“This decision makes sense for the Big East,” said Big East commissioner Mike Aresco. “In view of Notre Dame's expressed desire to join the ACC on an earlier timetable, the Big East and Notre Dame were able to arrive at an acceptable resolution. The Big East can now focus fully on its future alignment and rebranding efforts.”
Notre Dame announced in September that it was leaving the Big East and moving all of its sports minus football to the Atlantic Coast Conference. A timetable for the move was expected to take place in 2015, which fell in line with the Big East’s policy of providing 27-month notice. However, last week’s deal between the members of the Catholic 7 – St. John’s, Georgetown, Marquette, Seton Hall, Villanova, DePaul and Providence – and the Big East to facilitate a breakup in July, sped up Notre Dame’s timetable.

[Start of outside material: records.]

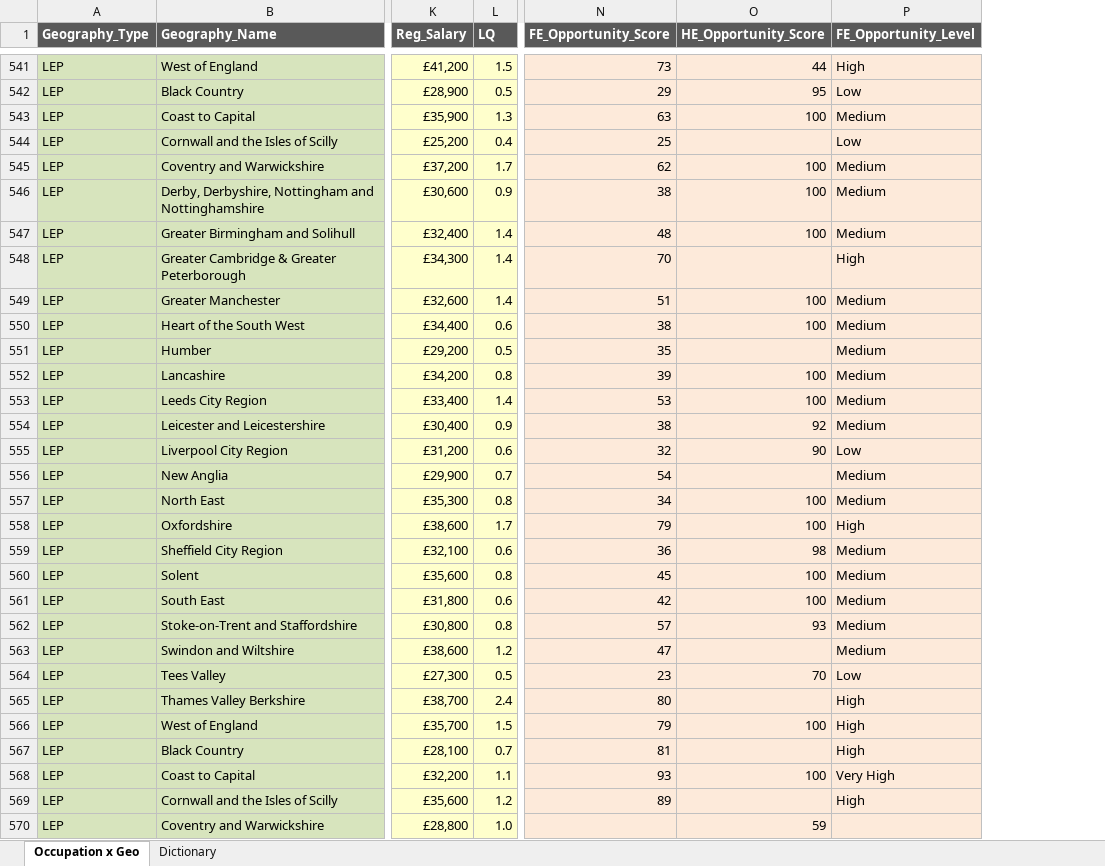
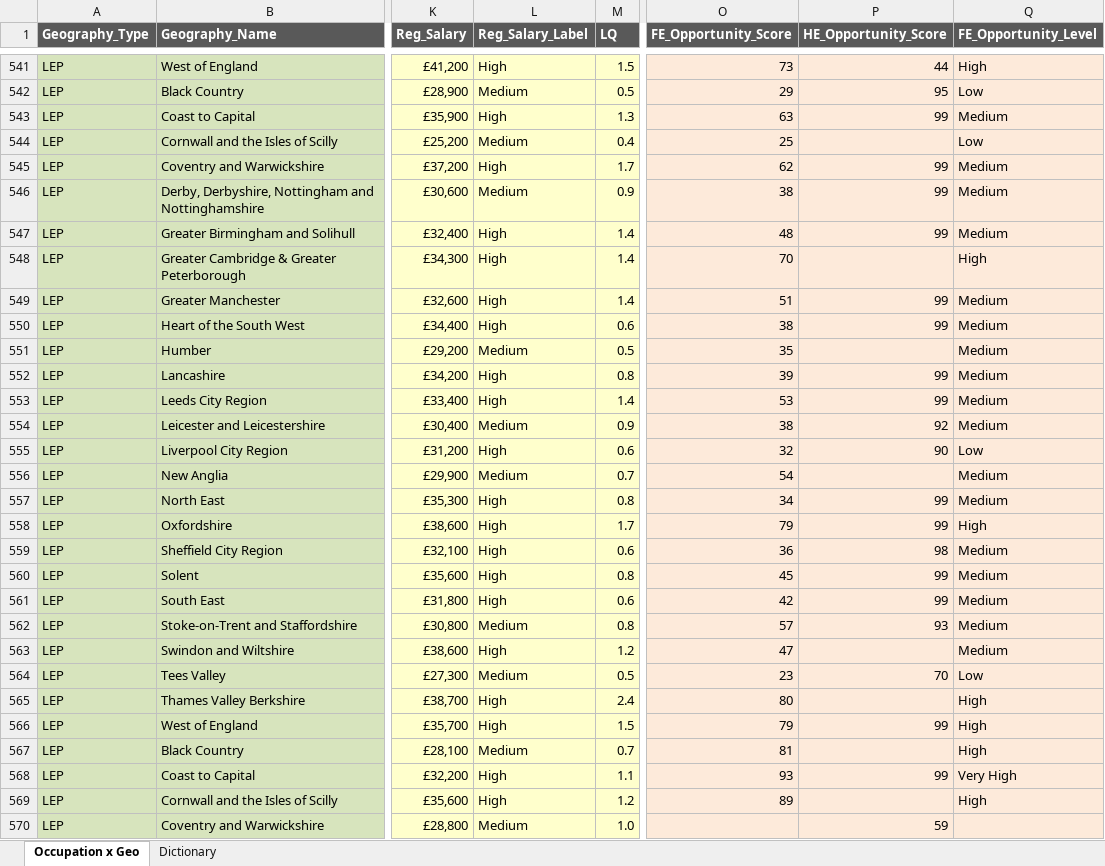
Before and after one commit to BGT-Analytics/where-the-work-is, an Excel workbook: data/BGT_UK_IPPR_input_data.xlsx, sheet Occupation x Geo, drawn as a sheet; only a part is shown, gaps mark what is left out; values as stored, in another font and other column widths than the file's, no borders; addresses are those after the commit; the diff covers the shown part only; the diff names each change by its address in the sheet, - before the commit and + after, or states it on an @@ line.

Commit message:
percentile salary cutoffs, update data, closes #107

```diff
--- a/data/BGT_UK_IPPR_input_data.xlsx (sheet Occupation x Geo)
+++ b/data/BGT_UK_IPPR_input_data.xlsx (sheet Occupation x Geo)
+column L (Reg_Salary_Label), rows 541-570: High | Medium | High | Medium | High | Medium | High | High | High | High | Medium | High | High | Medium | High | Medium | High | High | High | High | High | Medium | High | Medium | High | High | Medium | High | High | Medium
-P543 (HE_Opportunity_Score): 100
+P543 (HE_Opportunity_Score): 99
-P545:P547 (HE_Opportunity_Score): 100
+P545:P547 (HE_Opportunity_Score): 99
-P549:P550 (HE_Opportunity_Score): 100
+P549:P550 (HE_Opportunity_Score): 99
-P552:P553 (HE_Opportunity_Score): 100
+P552:P553 (HE_Opportunity_Score): 99
-P557:P558 (HE_Opportunity_Score): 100
+P557:P558 (HE_Opportunity_Score): 99
-P560:P561 (HE_Opportunity_Score): 100
+P560:P561 (HE_Opportunity_Score): 99
-P566 (HE_Opportunity_Score): 100
+P566 (HE_Opportunity_Score): 99
-P568 (HE_Opportunity_Score): 100
+P568 (HE_Opportunity_Score): 99
```
Also changed, not shown: 104 edited cells elsewhere in this sheet, 4 other files.
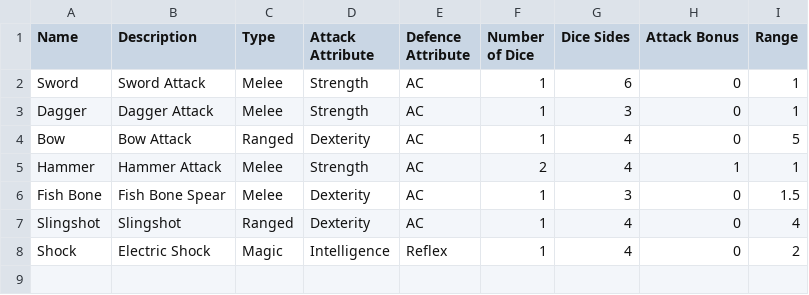
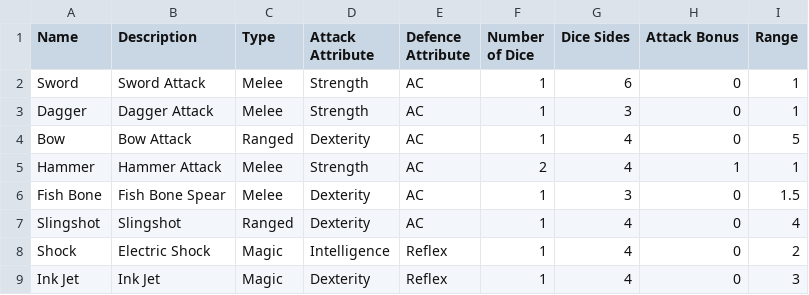
Before and after one commit to kwoolter/Nimrod, a CSV file: model/Squoids_data/attacks.csv, drawn as a sheet.

```diff
--- a/model/Squoids_data/attacks.csv
+++ b/model/Squoids_data/attacks.csv
@@ -8 +8,2 @@ Slingshot,Slingshot,Ranged,Dexterity,AC,1,4,0,4
 Shock,Electric Shock,Magic,Intelligence,Reflex,1,4,0,2
+Ink Jet,Ink Jet,Magic,Dexterity,Reflex,1,4,0,3
```
Also changed, not shown: model/Squoids_data/default_floor_layouts.csv, 2 other files.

“From the time of our decision to join the ACC we have stressed our commitment to ensuring that our departure was achieved in a collegial manner,” Notre Dame vice president and director of athletics Jack Swarbrick said. “This agreement realizes that intention and we are very grateful to the members of the BIG EAST and Commissioner Aresco for helping to facilitate this orderly and timely transition.”

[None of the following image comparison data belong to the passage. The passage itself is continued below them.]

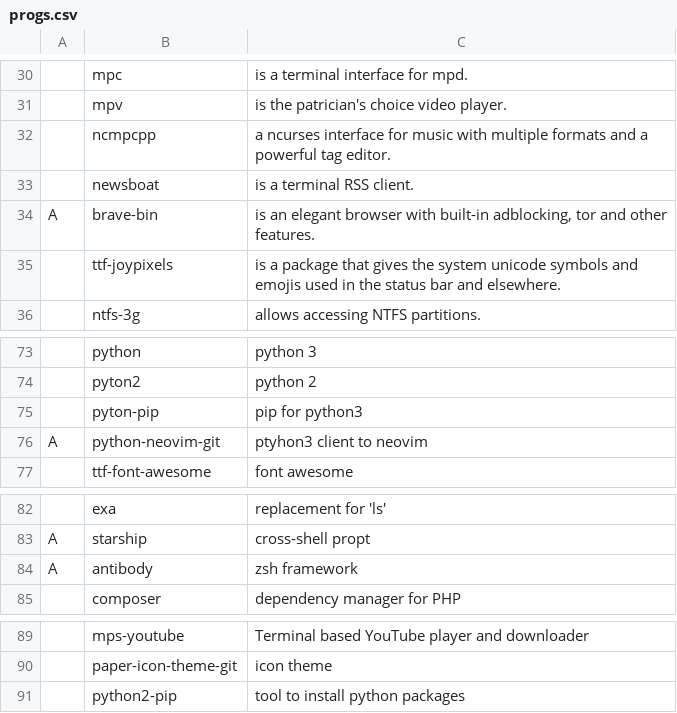
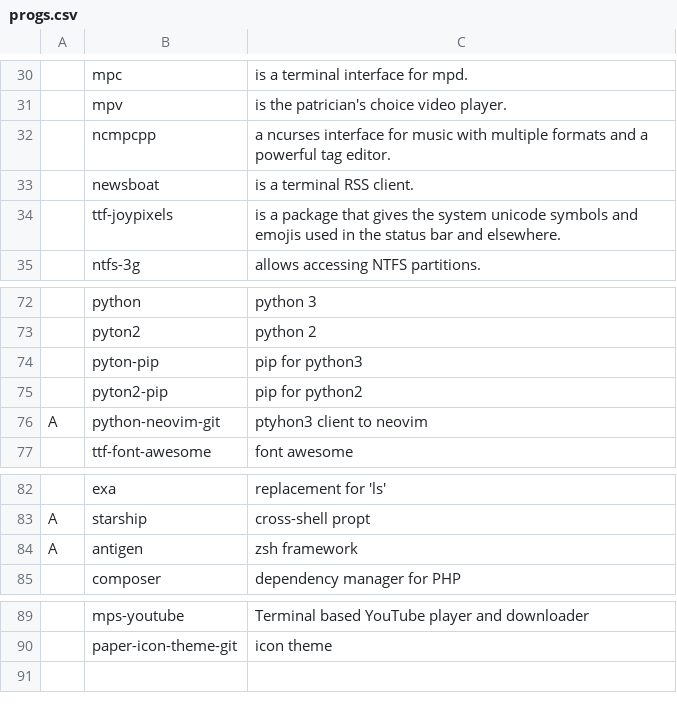
Before and after one commit to vivi870123/i3script, a CSV file: progs.csv, drawn as a sheet; only a part is shown, gaps mark what is left out; removed rows and columns are numbered as before the commit, all else as after; the diff names each change by its address in the sheet, - before the commit and + after, or states it on an @@ line.

Commit message:
updated: removed brave-bin

```diff
--- a/progs.csv
+++ b/progs.csv
-row 34: A | brave-bin | is an elegant browser with built-in adblocking, tor and other features.
+row 75:  | pyton2-pip | pip for python2
-B84: antibody
+B84: antigen
-row 91:  | python2-pip | tool to install python packages
```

According to Sports Illustrated, Notre Dame will not have to pay the Big East a reported exit fee of $2.5 million. The school will instead forgo any claims on the $110 million of revenue, which the league will be dividing up between the remaining members of the Big East.
“Our conference, schools and fans are delighted that Notre Dame will join the ACC on July 1, 2013,” said ACC commissioner John Swofford in a statement Tuesday. “The addition of Notre Dame, Pitt and Syracuse, followed by Louisville in 2014, positions us extremely well with an outstanding collection of 15 member institutions.”
As part of Notre Dame’s move to the ACC, the school’s football program would play five conference opponents starting in 2014. That will stay on track according to Swofford, who believes the move will provide ‘terrific fan excitement.’
“From a basketball perspective, the level of competition will be second to none,” added Swofford. “As we look towards the future, there’s no denying that ACC basketball will continue to set even higher standards of excitement and excellence. The competition will be brutal, which is a great thing for our league and fans.”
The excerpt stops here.